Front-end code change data
------------------------------------------------------------

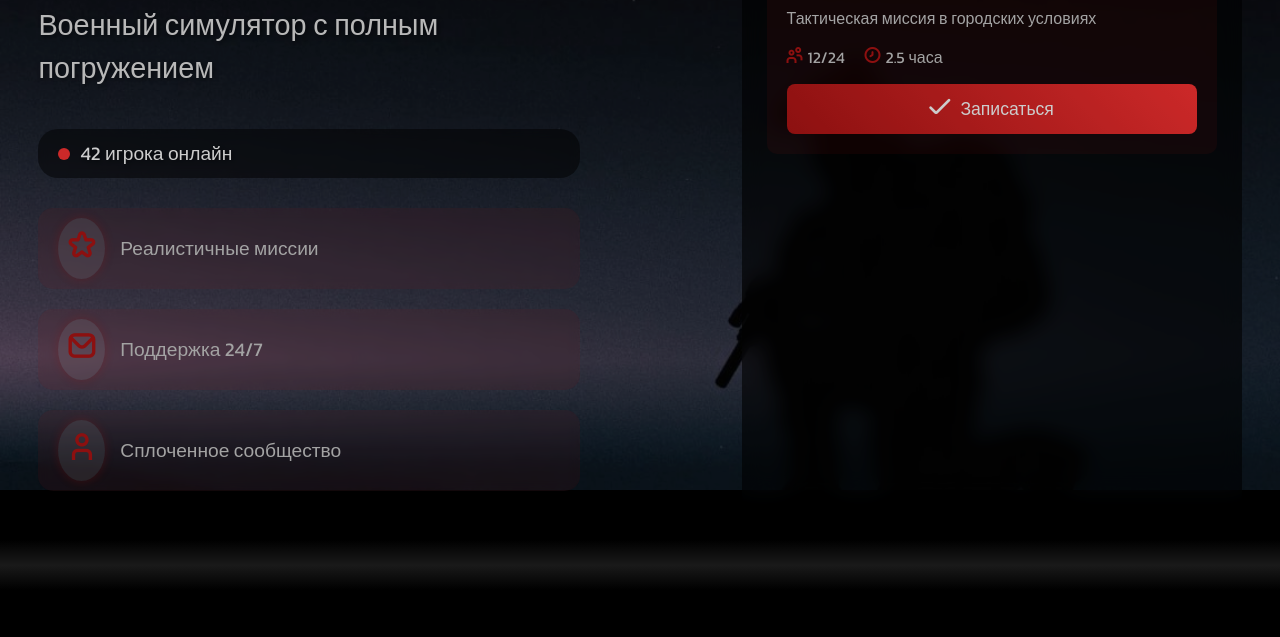
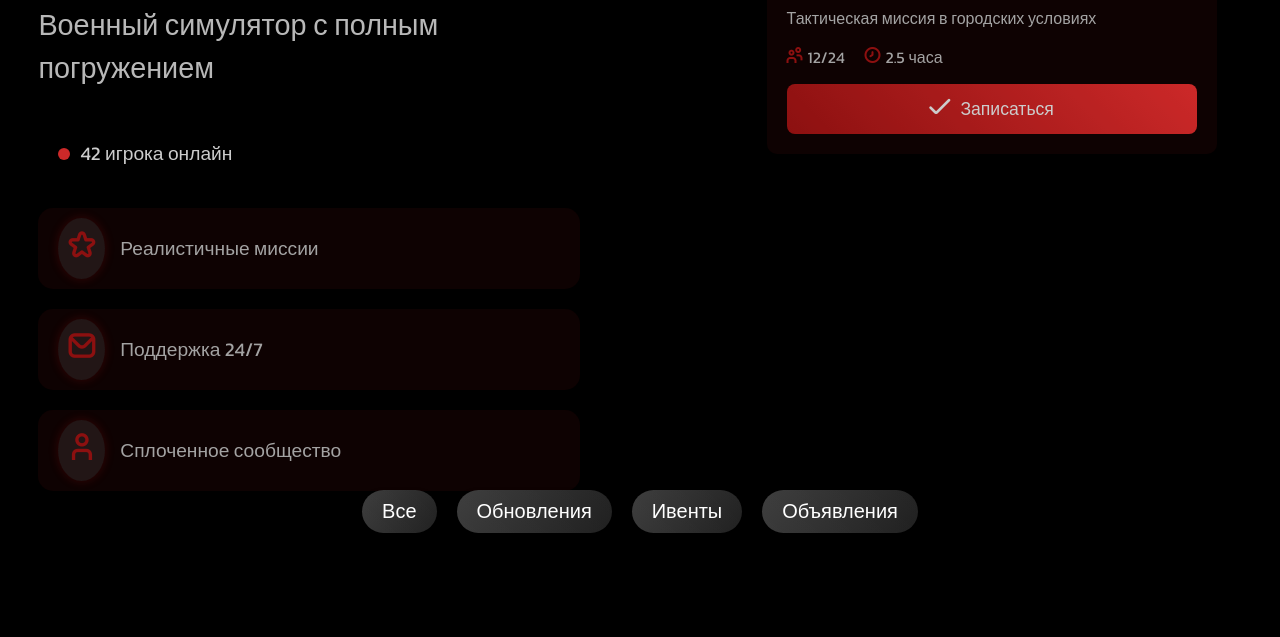
Before and after one commit to valotr0n/projectforarma, a plain HTML site: page main.html in a window 1280 px wide. Shown: the part 310-947 px from the top of the page. Drawn offline with nearby package versions, Linux system fonts and the light colour scheme.

Commit message:
Изменения

```diff
--- a/assets/css/main.css
+++ b/assets/css/main.css
@@ -33,7 +33,6 @@ header {
 /* --------------------------------------------------------------------------------------------------------------  */
 /* основные стили фоны и так далее  */
 .hero-section {
-    background-image: url('/assets/img/photo_2024-11-03_17-02-39.jpg');
     background-size: cover;
     display: flex;
     background-repeat: no-repeat;
--- a/main.html
+++ b/main.html
@@ -73,9 +73,6 @@
                 </div>
             </div>
         </div>
-
-        <div class="section-divider"></div>
-
         <!-- Фильтр новостей -->
         <div class="news-filter">
             <button data-filter="all">Все</button>
```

------------------------------------------------------------

Your goal
Print the records again exactly. Skip every picture.

Exercise response
Before and after one commit to valotr0n/projectforarma, a plain HTML site: page main.html in a window 1280 px wide. Shown: the part 310-947 px from the top of the page. Drawn offline with nearby package versions, Linux system fonts and the light colour scheme.

Commit message:
Изменения

```diff
--- a/assets/css/main.css
+++ b/assets/css/main.css
@@ -33,7 +33,6 @@ header {
 /* --------------------------------------------------------------------------------------------------------------  */
 /* основные стили фоны и так далее  */
 .hero-section {
-    background-image: url('/assets/img/photo_2024-11-03_17-02-39.jpg');
     background-size: cover;
     display: flex;
     background-repeat: no-repeat;
--- a/main.html
+++ b/main.html
@@ -73,9 +73,6 @@
                 </div>
             </div>
         </div>
-
-        <div class="section-divider"></div>
-
         <!-- Фильтр новостей -->
         <div class="news-filter">
             <button data-filter="all">Все</button>
```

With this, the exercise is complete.